This year at DEMA Show 2019, there were more than a few first-timers on the scene. got the chance to sit down with one up-and-comer who’s making wetsuits and other aquatic apparel specifically for women.

Mermaid Protector was born from one woman’s antipathy for neoprene, and she was gracious enough to tell us how she parlayed that into a marketable product.

In 2007, in the Maldives, Izabella Meyer fell in love with scuba diving, but one thing didn’t sit right with her — her wetsuit. The neoprene was constricting and smelled terrible, and even worse, it contaminated the environment she was drawn to explore. Not to mention, the design was boring and colorless.

After years of chewing on the problem and trying things like diving in jeans (which prevent little heat loss), she teamed up with fabric engineers to find a solution about eighteen months ago. What they came up with was a trilaminate material — a soft fleece layer next to the skin, followed by a water-repellant membrane, and finished off with recycled polyester. The results ended solving more than just the neoprene issue.

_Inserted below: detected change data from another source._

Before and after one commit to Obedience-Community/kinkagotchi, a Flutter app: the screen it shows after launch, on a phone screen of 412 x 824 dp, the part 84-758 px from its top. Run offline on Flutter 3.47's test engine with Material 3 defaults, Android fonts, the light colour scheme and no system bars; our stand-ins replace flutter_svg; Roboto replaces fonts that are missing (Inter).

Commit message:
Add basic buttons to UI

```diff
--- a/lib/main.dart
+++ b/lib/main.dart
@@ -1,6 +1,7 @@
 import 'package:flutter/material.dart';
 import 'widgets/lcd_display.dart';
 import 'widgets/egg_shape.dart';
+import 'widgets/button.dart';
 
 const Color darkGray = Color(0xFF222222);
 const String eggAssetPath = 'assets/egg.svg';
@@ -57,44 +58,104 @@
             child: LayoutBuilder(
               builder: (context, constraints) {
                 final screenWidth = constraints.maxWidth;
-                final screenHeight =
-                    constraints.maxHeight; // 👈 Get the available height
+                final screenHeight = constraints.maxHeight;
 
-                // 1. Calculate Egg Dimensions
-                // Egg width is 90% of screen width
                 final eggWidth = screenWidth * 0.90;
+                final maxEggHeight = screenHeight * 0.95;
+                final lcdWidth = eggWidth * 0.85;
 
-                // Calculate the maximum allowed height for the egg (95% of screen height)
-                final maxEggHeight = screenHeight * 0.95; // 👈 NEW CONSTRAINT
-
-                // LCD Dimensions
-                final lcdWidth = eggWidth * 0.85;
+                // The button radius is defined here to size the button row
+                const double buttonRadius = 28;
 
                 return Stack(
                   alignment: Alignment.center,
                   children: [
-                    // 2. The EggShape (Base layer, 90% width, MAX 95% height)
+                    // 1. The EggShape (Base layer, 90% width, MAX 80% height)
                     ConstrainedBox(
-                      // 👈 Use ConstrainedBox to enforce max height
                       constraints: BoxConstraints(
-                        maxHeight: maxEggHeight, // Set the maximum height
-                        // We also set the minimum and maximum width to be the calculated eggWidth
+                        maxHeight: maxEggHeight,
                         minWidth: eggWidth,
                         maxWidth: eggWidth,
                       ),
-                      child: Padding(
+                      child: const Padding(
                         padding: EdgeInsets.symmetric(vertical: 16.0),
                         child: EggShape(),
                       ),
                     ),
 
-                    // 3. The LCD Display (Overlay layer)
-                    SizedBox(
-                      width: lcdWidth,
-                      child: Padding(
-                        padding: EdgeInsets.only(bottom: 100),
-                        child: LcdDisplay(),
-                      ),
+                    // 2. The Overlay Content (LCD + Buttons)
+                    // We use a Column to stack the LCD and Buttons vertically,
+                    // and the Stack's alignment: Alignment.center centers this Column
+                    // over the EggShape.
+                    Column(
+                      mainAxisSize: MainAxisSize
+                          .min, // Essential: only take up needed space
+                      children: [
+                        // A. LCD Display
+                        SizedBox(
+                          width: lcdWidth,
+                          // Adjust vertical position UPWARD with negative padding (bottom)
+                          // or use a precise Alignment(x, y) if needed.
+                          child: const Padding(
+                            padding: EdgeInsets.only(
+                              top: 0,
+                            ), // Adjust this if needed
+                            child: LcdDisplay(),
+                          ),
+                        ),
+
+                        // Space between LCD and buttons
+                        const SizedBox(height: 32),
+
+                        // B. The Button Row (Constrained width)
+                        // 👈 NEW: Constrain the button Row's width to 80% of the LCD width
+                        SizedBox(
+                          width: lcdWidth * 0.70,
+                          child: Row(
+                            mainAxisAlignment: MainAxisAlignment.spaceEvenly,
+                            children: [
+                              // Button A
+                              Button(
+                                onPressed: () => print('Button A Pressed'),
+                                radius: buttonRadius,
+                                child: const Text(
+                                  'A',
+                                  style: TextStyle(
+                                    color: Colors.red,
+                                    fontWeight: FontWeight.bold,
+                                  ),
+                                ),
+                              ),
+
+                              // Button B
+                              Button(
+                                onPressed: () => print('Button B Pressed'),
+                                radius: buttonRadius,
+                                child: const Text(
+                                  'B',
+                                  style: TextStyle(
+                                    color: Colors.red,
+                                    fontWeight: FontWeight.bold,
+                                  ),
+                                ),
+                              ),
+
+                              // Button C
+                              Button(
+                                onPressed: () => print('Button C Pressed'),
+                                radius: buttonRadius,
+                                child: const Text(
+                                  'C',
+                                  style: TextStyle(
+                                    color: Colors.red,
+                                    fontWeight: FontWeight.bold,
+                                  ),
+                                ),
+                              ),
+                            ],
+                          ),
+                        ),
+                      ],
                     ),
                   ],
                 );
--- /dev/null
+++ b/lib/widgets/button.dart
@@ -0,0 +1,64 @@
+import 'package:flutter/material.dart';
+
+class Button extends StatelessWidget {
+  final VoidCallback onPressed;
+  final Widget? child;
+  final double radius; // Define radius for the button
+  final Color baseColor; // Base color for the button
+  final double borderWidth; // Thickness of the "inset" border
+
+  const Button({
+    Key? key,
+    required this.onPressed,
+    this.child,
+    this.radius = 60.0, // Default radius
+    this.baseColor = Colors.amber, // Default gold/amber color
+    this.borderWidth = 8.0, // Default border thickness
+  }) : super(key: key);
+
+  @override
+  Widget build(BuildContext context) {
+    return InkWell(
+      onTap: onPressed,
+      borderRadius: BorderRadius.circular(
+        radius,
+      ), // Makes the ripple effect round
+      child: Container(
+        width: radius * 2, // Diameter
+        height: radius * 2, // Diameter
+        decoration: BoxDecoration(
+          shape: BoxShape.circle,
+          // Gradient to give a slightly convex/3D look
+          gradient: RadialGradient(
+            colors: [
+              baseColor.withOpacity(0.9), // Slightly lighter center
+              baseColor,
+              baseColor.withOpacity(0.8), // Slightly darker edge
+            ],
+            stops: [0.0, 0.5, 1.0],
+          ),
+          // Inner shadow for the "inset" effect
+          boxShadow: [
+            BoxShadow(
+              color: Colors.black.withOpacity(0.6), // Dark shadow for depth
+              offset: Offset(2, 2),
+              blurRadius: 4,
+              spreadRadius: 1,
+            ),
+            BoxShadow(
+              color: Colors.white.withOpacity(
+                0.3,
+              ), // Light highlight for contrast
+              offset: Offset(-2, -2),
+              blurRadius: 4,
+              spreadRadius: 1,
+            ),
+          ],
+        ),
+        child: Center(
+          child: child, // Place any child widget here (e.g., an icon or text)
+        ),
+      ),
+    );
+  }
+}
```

Mermaid Protector wetsuits are neutrally buoyant, quick-drying, machine-washable, and light enough to pack easily into a suitcase. They’re easy to don and doff, comfortable to wear, and hypoallergenic, which is great news for people with rubber allergies. The recycled polyester is totally printable, which means the sky’s the limit as far as design possibilities, and the suits have a strategically-located zipper so you can . . . ahem . . . make water without taking off your entire suit. And once you’ve worn it until it can be worn no more, the Mermaid Protector suit can be recycled all over again! They’re even shipped in reusable polyester mesh bags rather than single-use plastic.

With the neoprene issue all taken care of, Izabella also wanted to address the aesthetics of standard women’s suits. She believes that women like to be unique and express themselves through their apparel, and that divers up to now have been lacking a way to be recognized as divers with their manner of dressing. She feels many may long for a fashion community to do for street clothes what yoga has done for leggings.

Izabella decided to create limited lines, one per season, to keep the inventory fresh and to keep people excited about this new species of wetsuit and inspired by the beauty of the ocean. For further sustainability’s sake, she’s made an effort to keep her designs timeless, so the suit will still look good when next season’s looks are completely different. The 2019 collection was a series of fish skins ranging from simple black scales to the stunning stripes of the Napoleon wrasse.

The 2020 collection is a actually a collaboration with four talented photographers: Ken Kiefer, Manuela Kirschner, George Monteiro and Martin Aigner. The suits are printed with some of the photographers’ best underwater photos, and a portion of the sale of each one goes to the charities each photographer supports.

Mermaid Protector offers more than just wetsuits though: there are hoods and hair tubes, swim suits, rash guards, thigh pouches, leggings, catsuits, sarongs, and even a variety of mermaid full suits with frilly fins. The designs emphasize femininity because as Izabella says, “mermaid” is synonymous with “beautiful lady.” She sees women wearing her suits from the water to the mountains, with fins or high heels.

In the near future, Mermaid Protector is hoping to expand into the USA, so they’re on the lookout for distributors. But in the present, they’re moving their factory to Spain. The upshot is that nothing is available from the website until the inventory has been moved and accounted for. Once it’s back up, look for 50% off the 2019 collection before Christmas, and if you see a skin you like, grab it quick because once they’re gone, they’re gone.

If you’d like to do a little virtual window shopping, check out the Mermaid Protector website and start writing your wish list.

Erin Durbin-Sherer
Erin Durbin-Sherer
Erin began diving in 2012 as preparation for a trip to Hawaii and before the year was out she'd left her old life behind to work in the dive industry full-time. When she's not out exploring the deep and collecting c-cards, you might find her making art or working on her master's thesis in cultural anthropology at San Diego State University. Erin is an Associate Editor with